═════ Entries provided ═════

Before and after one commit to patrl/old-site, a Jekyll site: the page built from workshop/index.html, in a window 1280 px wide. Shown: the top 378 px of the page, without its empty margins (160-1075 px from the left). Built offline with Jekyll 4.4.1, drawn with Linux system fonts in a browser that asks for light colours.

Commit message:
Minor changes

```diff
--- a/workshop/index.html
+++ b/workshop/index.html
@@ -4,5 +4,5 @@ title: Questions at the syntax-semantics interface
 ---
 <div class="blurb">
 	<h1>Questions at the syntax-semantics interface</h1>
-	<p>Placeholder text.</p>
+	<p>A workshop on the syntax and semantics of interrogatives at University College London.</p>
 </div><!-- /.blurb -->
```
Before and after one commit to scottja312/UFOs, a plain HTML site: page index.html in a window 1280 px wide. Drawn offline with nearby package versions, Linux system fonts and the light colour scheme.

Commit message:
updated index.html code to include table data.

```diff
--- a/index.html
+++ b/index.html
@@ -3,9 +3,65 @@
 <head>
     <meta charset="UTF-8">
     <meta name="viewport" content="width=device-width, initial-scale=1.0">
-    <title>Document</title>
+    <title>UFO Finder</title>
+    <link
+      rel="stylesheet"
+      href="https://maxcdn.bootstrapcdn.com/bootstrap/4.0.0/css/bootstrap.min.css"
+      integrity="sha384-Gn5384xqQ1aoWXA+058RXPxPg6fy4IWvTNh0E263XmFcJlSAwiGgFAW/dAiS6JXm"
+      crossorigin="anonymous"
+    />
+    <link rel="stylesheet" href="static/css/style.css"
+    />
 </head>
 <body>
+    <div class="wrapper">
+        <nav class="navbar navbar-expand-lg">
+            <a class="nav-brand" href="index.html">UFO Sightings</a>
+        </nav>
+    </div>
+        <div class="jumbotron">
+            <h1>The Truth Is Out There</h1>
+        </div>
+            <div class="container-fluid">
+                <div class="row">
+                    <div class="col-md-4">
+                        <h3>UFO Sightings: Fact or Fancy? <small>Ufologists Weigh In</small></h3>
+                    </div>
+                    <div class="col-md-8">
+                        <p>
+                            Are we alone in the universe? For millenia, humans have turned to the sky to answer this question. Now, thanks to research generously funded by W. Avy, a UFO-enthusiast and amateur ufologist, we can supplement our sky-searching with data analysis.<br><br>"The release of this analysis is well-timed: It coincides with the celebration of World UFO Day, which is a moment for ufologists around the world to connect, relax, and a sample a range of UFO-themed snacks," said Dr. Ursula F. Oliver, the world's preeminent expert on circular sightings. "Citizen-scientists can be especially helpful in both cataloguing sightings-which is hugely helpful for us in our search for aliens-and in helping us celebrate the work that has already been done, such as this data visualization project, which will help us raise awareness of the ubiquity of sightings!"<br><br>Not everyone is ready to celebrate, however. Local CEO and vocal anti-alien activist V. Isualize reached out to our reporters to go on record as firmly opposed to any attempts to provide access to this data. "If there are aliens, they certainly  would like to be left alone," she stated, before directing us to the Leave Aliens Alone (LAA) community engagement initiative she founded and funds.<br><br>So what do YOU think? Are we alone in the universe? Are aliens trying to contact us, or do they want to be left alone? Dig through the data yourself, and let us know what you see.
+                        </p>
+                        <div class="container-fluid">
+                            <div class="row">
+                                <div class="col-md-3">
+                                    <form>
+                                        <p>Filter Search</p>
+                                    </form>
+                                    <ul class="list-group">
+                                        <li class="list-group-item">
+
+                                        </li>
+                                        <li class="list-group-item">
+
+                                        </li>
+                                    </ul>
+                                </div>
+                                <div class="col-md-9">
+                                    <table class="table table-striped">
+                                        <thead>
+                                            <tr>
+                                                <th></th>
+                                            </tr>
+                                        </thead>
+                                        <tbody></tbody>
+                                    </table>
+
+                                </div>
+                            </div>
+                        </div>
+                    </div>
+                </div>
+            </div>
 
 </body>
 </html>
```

═════

> [Exercise brief] In the records above, which lines hold the string "meta"? Copy each one.

> [Solution to the problem]
     <meta charset="UTF-8">
     <meta name="viewport" content="width=device-width, initial-scale=1.0">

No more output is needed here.